The stairs to be negotiated have one 90-degree bend at the top landing and a sufficiently spacious lower landing. The ceiling height exceeds 2.3m (7ft 6in). This lends itself to constructing a rectilinear suspension track to transport the individual in the hoisting sling between two wheelchairs, one positioned at the lower landing and the other wheeled onto a simple platform at the top.
The support structure consists of five gantries attached to the floors and the stairwell (Figure 1). A winch provides both hoisting from and to the chairs and translation along the track (Figure 2 left-hand side). The critical components permitting to realise this solution with just off-the-shelf parts and wood are the trucks and wheels of a skateboard. A carriage, very much like an upside-down skateboard, runs on an L-shaped track suspended from the gantries (Figure 2 right-hand side).
The design philosophy hinged on three principles:
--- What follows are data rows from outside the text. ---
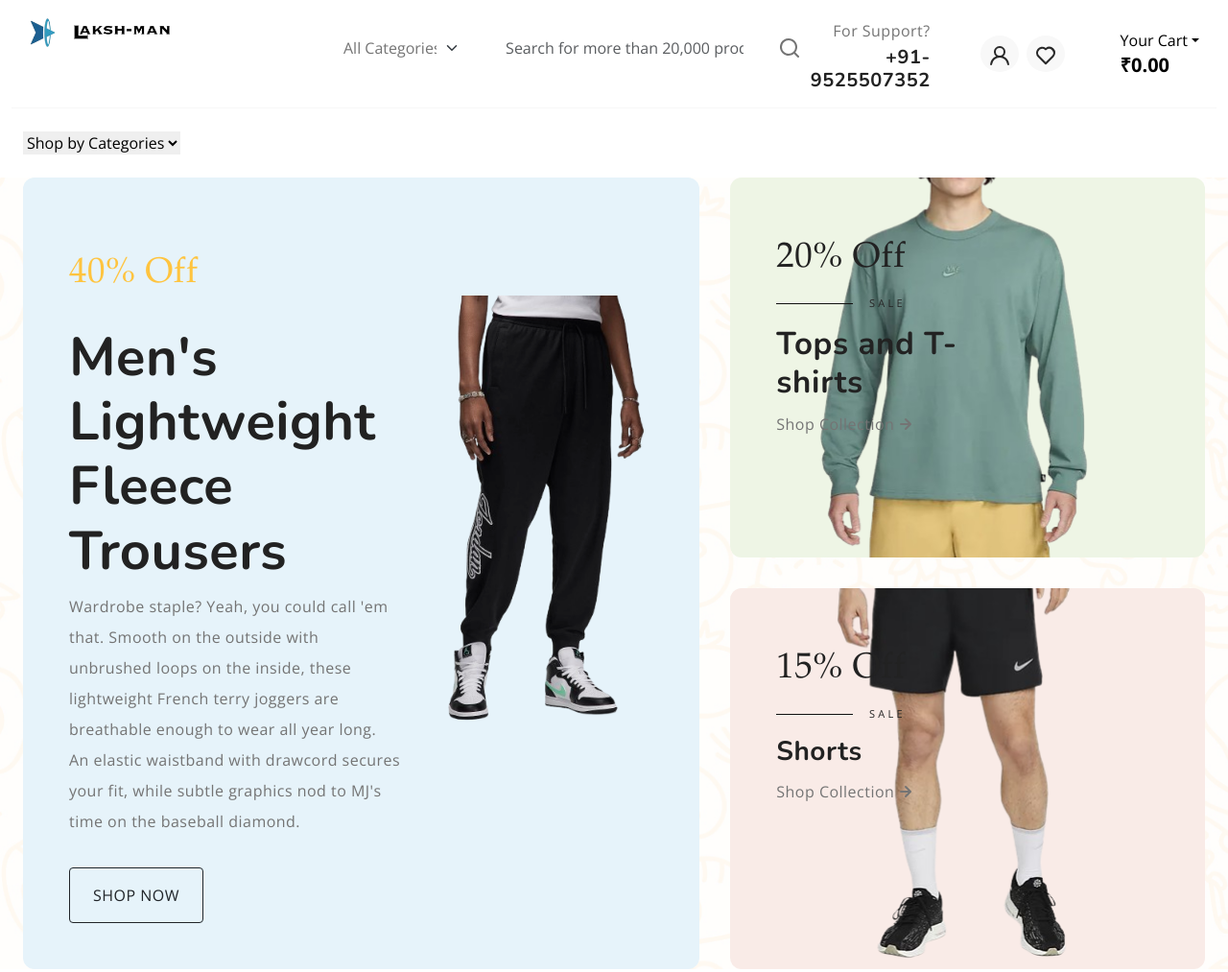
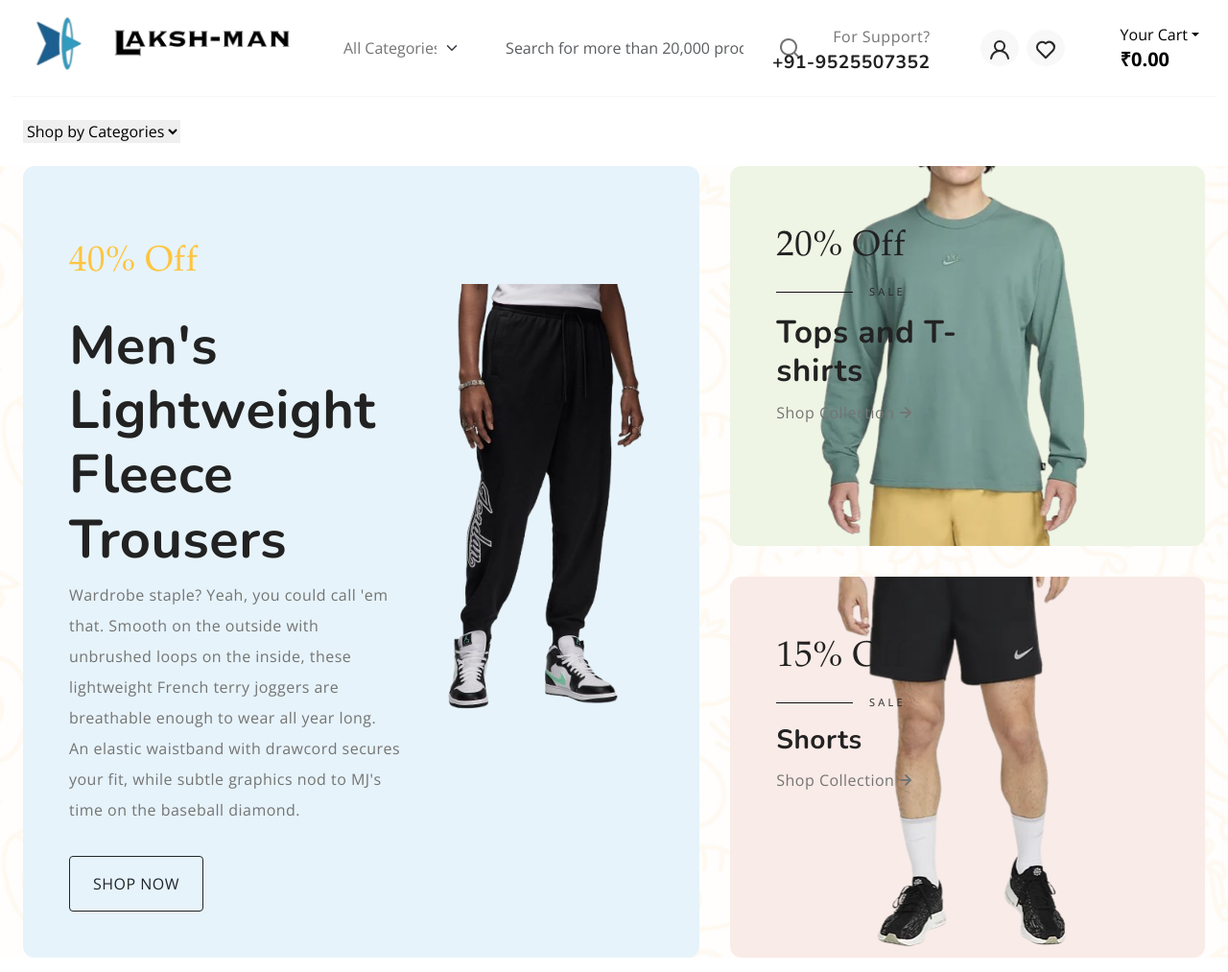
Before and after one commit to Akshatoff/Laksh-man, a plain HTML site: page index.html in a window 1280 px wide. Shown: the top 1013 px of the page at 96% size. Drawn offline with nearby package versions, Linux system fonts and the light colour scheme; no server answers; a script that the page names is missing.

Commit message:
Update style.css

```diff
--- a/style.css
+++ b/style.css
@@ -637,7 +637,7 @@ h1,h2,h3,h4,h5,h6 {
   }
 }
 
-.main-logo {
-  width: 10rem;
-
+.support-box h5 {
+  width: 15rem;
+  font-size:1.2rem;
 }
```
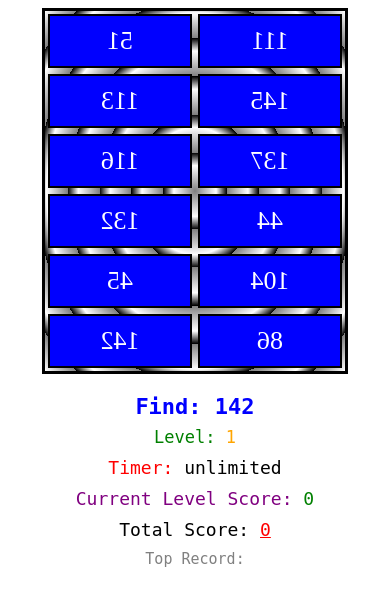
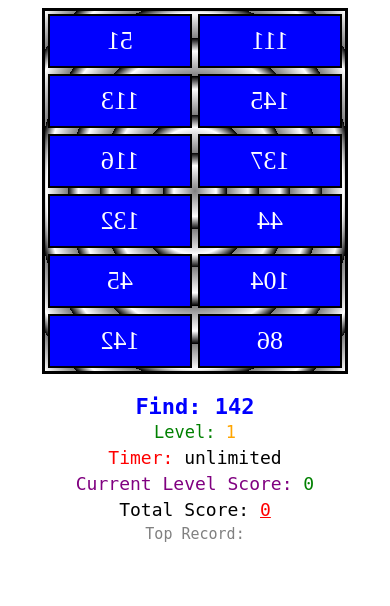
Before and after one commit to DennisIlyaev/NumberGameV2, a PHP site: page / in a window 390 px wide. Shown: the top 606 px of the page. Run offline with PHP 8.4, Linux system fonts and the light colour scheme.

Commit message:
slight margin reduction

```diff
--- a/style.css
+++ b/style.css
@@ -56,7 +56,7 @@
     #level {
         font-size: 17px;
         text-align: center;
-        margin-top: 8px;
+        margin-top: 3px;
         color: green;
         font-family: monospace;
     }
@@ -66,7 +66,7 @@
     #timer {
         font-size: 18px;
         text-align: center;
-        margin-top: 10px;
+        margin-top: 5px;
         color: red;
         font-family: monospace;
     }
@@ -77,7 +77,7 @@
     #score {
         font-size: 18px;
         text-align: center;
-        margin-top: 10px;
+        margin-top: 5px;
         color: purple;
         font-family: monospace;
     }
@@ -89,7 +89,7 @@
     #total {
         font-size: 18px;
         text-align: center;
-        margin-top: 10px;
+        margin-top: 5px;
         font-family: monospace;
     }
 
@@ -101,7 +101,7 @@
     #record {
         font-size: 15px;
         text-align: center;
-        margin-top: 10px;
+        margin-top: 5px;
         font-family: monospace;
         color: gray;
     }
@@ -169,7 +169,7 @@
     #level {
         font-size: 13px;
         text-align: center;
-        margin-top: 8px;
+        margin-top: 3px;
         color: green;
         font-family: monospace;
     }
@@ -179,7 +179,7 @@
     #timer {
         font-size: 14px;
         text-align: center;
-        margin-top: 10px;
+        margin-top: 5px;
         color: red;
         font-family: monospace;
     }
@@ -211,7 +211,7 @@
     #record {
         font-size: 13px;
         text-align: center;
-        margin-top: 10px;
+        margin-top: 5px;
         font-family: monospace;
         color: gray;
     }
```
- Components choice and dimensioning were based on the mechanical properties demonstrated in other applications, eg skateboard trucks are designed to withstand shock forces far exceeding our requirements.
- A simple design with a minimum of components kept the system transparent and the manufacturing effort low. The design method was heuristic with many details being worked out during manufacturing.
- The validation approach was empirical, meaning that parts and assemblies were tested during construction with twice the expected service load (equivalent to 125 kg).
Note that a fourth critical principle is being applied: Since the device has been in service it is closely monitored and regularly inspected.
Thus the lift could be built on a 450GBP materials budget and in short time using only DIY hand tools (hand saw, jig saw, hacksaw, drill, drill press, files, wood chisel, hammer, screw driver, level and measuring tape).